Imagine sitting in traffic. You are on a narrow road with one lane going in each direction. A construction crew has blocked off a section of this road and allows only one direction of traffic to flow at a time. You have been waiting patiently for your turn to move forward, and suddenly a man in a sports car cuts you off. He comes out of nowhere, squeezes his way in front of your vehicle, and speeds off.
Many people’s initial reaction would be to think, “Man, what a jerk. He must think he’s some hot shot and that traffic laws don’t apply to him.” But imagine if you knew more about this man’s life, if you knew that he was rushing from a hectic project at work to the hospital where his son was suddenly in the intensive care unit, after being injured on the way back from a school field trip. Would you have the same response to the man’s behavior if you knew more about the circumstances that led to his actions?

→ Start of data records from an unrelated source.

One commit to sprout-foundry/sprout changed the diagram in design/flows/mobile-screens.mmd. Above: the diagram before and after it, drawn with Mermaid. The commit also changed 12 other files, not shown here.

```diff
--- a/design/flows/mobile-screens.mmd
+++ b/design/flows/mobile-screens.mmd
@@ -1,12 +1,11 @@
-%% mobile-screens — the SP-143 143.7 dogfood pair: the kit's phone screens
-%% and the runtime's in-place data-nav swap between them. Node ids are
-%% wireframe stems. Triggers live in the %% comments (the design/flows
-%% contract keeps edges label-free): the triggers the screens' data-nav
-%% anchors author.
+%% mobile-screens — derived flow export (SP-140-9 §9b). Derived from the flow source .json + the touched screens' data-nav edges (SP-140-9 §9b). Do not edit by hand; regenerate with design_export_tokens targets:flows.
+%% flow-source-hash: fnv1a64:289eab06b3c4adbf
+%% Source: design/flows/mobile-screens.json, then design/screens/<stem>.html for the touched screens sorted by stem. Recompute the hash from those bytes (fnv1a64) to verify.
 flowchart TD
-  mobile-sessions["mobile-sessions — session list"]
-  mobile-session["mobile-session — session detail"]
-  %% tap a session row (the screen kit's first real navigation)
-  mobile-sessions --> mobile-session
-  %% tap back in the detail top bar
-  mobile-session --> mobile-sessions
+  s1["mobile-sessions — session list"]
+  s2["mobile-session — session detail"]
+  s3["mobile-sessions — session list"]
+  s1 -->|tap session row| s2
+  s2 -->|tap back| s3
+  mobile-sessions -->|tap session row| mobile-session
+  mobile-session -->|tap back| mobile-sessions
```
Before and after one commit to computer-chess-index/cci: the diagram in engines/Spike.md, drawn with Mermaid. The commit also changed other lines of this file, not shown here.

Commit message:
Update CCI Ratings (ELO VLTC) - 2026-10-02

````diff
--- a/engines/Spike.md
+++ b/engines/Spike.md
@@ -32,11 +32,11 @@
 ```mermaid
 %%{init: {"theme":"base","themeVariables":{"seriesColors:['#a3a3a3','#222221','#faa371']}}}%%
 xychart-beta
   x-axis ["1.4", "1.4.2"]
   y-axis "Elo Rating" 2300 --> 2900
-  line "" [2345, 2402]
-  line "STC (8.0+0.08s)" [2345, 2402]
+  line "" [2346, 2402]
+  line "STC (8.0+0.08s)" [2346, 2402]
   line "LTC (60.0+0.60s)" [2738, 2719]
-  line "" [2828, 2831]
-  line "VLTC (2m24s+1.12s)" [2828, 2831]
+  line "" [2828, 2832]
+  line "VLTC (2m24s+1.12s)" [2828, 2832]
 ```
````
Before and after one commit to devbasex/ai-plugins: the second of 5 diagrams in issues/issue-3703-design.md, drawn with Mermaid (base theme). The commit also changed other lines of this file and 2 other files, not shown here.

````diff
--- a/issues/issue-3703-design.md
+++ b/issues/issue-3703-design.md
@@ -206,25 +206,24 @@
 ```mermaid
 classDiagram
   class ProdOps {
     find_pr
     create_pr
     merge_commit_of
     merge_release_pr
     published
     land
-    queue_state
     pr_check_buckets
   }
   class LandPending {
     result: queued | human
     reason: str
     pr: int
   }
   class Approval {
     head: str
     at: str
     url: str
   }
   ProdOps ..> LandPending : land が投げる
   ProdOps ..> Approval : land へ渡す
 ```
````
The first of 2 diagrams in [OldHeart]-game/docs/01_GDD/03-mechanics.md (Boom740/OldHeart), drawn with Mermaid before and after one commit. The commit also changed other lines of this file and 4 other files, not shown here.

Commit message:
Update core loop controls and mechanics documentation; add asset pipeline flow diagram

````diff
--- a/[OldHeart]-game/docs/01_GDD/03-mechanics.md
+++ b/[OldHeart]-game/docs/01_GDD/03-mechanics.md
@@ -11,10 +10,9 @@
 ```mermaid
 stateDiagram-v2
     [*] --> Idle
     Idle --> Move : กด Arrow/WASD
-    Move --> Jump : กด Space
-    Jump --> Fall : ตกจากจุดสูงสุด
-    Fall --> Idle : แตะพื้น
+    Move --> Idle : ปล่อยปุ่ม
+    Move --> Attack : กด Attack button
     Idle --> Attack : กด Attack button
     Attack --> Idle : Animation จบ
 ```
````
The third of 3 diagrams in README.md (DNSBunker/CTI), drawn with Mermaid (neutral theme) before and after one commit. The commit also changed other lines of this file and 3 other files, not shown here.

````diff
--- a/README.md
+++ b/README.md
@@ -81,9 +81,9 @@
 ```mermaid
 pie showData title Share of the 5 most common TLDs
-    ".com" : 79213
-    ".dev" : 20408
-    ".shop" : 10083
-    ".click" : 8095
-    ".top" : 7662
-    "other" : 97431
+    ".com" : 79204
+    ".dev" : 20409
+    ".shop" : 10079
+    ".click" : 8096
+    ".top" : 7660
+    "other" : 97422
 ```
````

We don’t always know why people do what they do. Pirkei Avot, the Ethics of our Fathers, reminds us to judge everyone l’chaf z’chut, meaning favorably. In other words, our tradition calls us to take the high road and assume the best of others. When we are confronted with someone who isn’t behaving the way we would like, it is on us to make a choice. We can choose to think about someone as a jerk based on one negative interaction with them. Or we can give them the benefit of the doubt and consider the possibility of mitigating circumstances.
In this week’s Torah portion, God models the high road for us and demonstrates this ideal level of consideration and forgiveness for others. But before I can explain this example, we need a bit of background knowledge on the Torah portion. This week’s Torah portion, Matot, discusses the importance of fulfilling vows that one has made to God. When a man makes a vow to God or takes an oath imposing an obligation on himself, the Torah says, “he must carry out all that has crossed his lips.”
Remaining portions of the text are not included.